_RECORDS FOR PROCESSING_
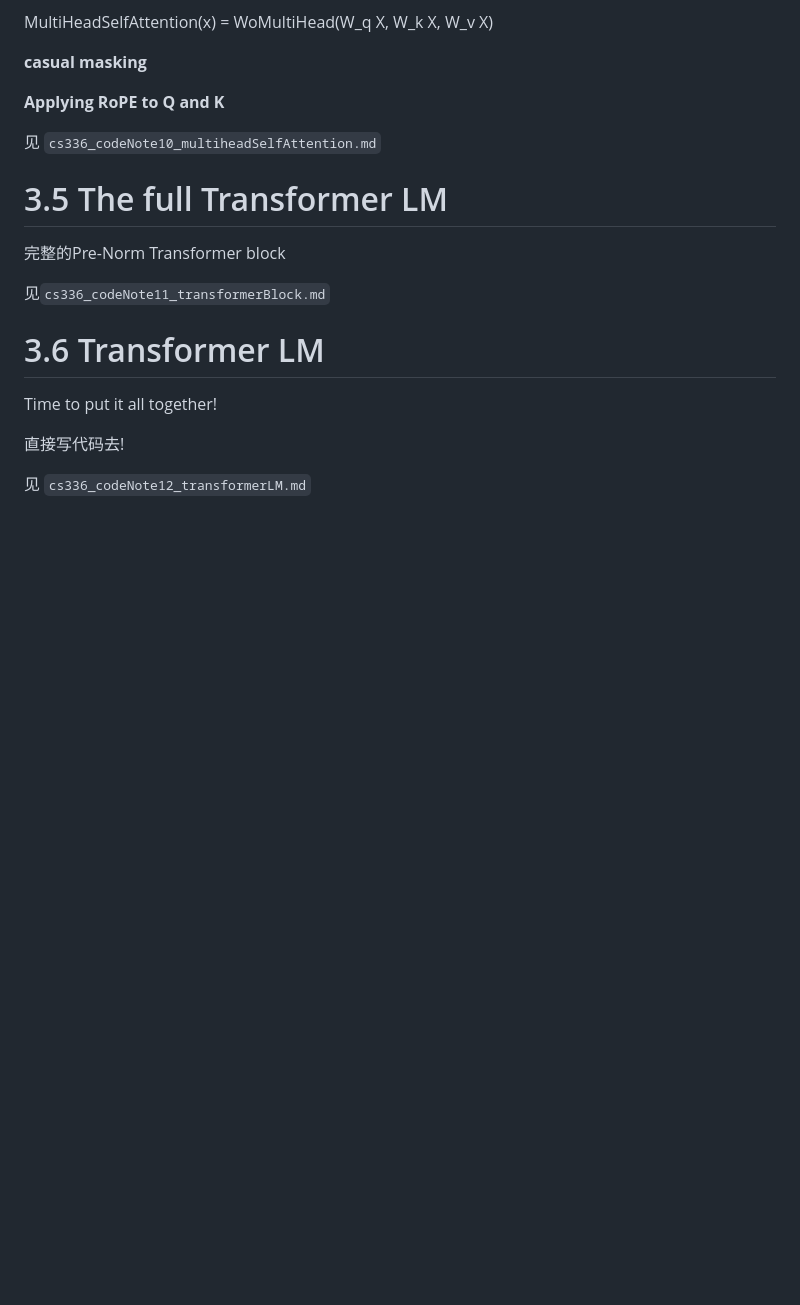
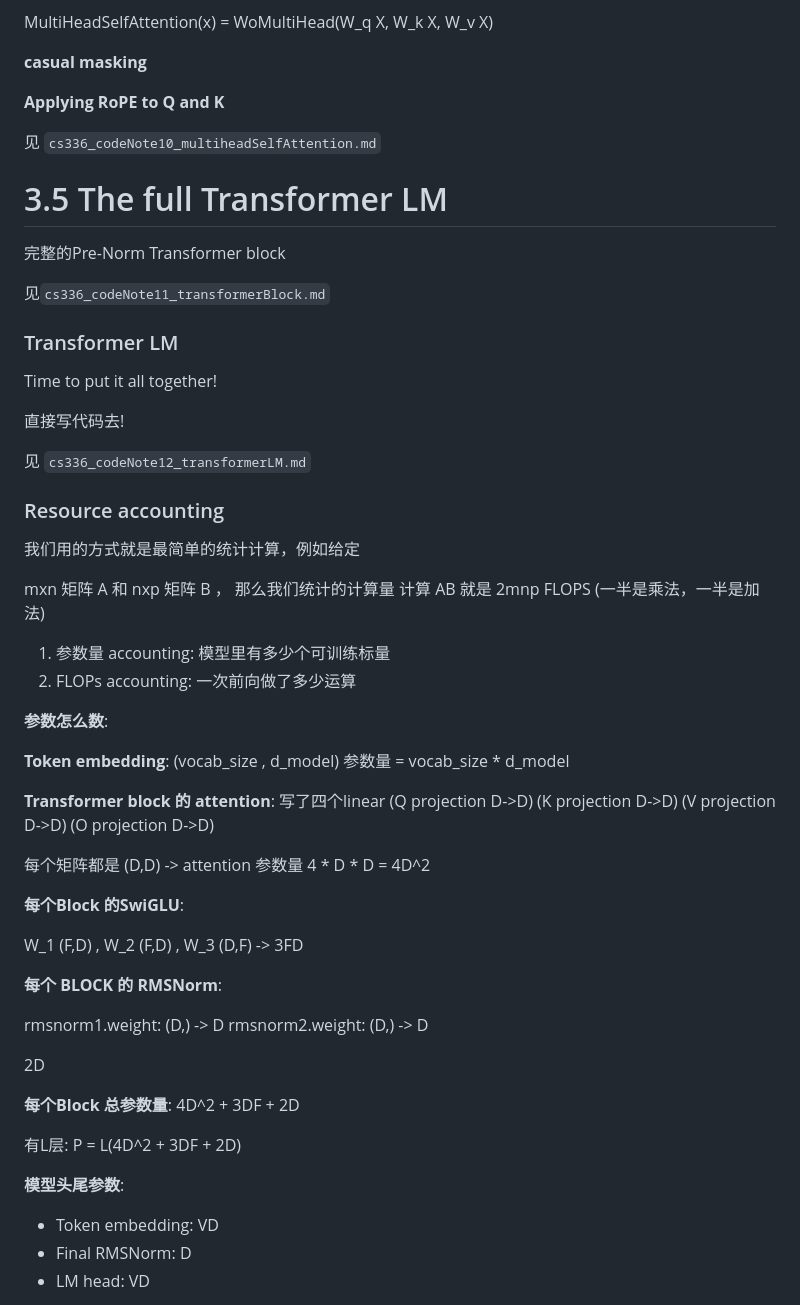
Before and after one commit to Okazaki-Yumemi/CS336, a Markdown page: notes/assignment1_basics/cs336_notes_assignment1_basics_2.md, the part around one of its changes. Drawn GitHub-style; blank space fills up the shorter version.

Commit message:
finished resource accounting. Part 3 finished

```diff
--- a/notes/assignment1_basics/cs336_notes_assignment1_basics_2.md
+++ b/notes/assignment1_basics/cs336_notes_assignment1_basics_2.md
@@ -280,10 +280,55 @@ MultiHeadSelfAttention(x) = WoMultiHead(W_q X, W_k X, W_v X)
 见`cs336_codeNote11_transformerBlock.md`
 
 
-# 3.6  Transformer LM
+### Transformer LM
 
 Time to put it all together!
 
 直接写代码去!
 
 见 `cs336_codeNote12_transformerLM.md`
+
+### Resource accounting
+
+我们用的方式就是最简单的统计计算，例如给定
+
+mxn 矩阵 A 和 nxp 矩阵 B ， 那么我们统计的计算量 计算 AB 就是 2mnp FLOPS (一半是乘法，一半是加法)
+
+1. 参数量 accounting: 模型里有多少个可训练标量
+2. FLOPs accounting: 一次前向做了多少运算
+
+**参数怎么数**:
+
+**Token embedding**: (vocab_size , d_model)
+参数量 = vocab_size * d_model
+
+**Transformer block 的 attention**: 写了四个linear
+(Q projection D->D)
+(K projection D->D)
+(V projection D->D)
+(O projection D->D)
+
+
+每个矩阵都是 (D,D) -> attention 参数量 4 * D * D = 4D^2
+
+**每个Block 的SwiGLU**:
+
+W_1 (F,D) , W_2 (F,D) , W_3 (D,F) -> 3FD
+
+**每个 BLOCK 的 RMSNorm**:
+
+rmsnorm1.weight: (D,) -> D
+rmsnorm2.weight: (D,) -> D
+
+2D
+
+**每个Block 总参数量**: 4D^2 + 3DF + 2D
+
+有L层: P = L(4D^2 + 3DF + 2D)
+
+**模型头尾参数**:
+- Token embedding: VD
+- Final RMSNorm: D
+- LM head: VD
+
+
```
Also changed, not shown: other parts of notes/assignment1_basics/cs336_notes_assignment1_basics_2.md (+54 -0 lines).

_WORK REQUIRED_
Across the listing above, find all lines where the word "notes" is present and copy them.

_YOUR SOLUTION_
Before and after one commit to Okazaki-Yumemi/CS336, a Markdown page: notes/assignment1_basics/cs336_notes_assignment1_basics_2.md, the part around one of its changes. Drawn GitHub-style; blank space fills up the shorter version.
--- a/notes/assignment1_basics/cs336_notes_assignment1_basics_2.md
+++ b/notes/assignment1_basics/cs336_notes_assignment1_basics_2.md
Also changed, not shown: other parts of notes/assignment1_basics/cs336_notes_assignment1_basics_2.md (+54 -0 lines).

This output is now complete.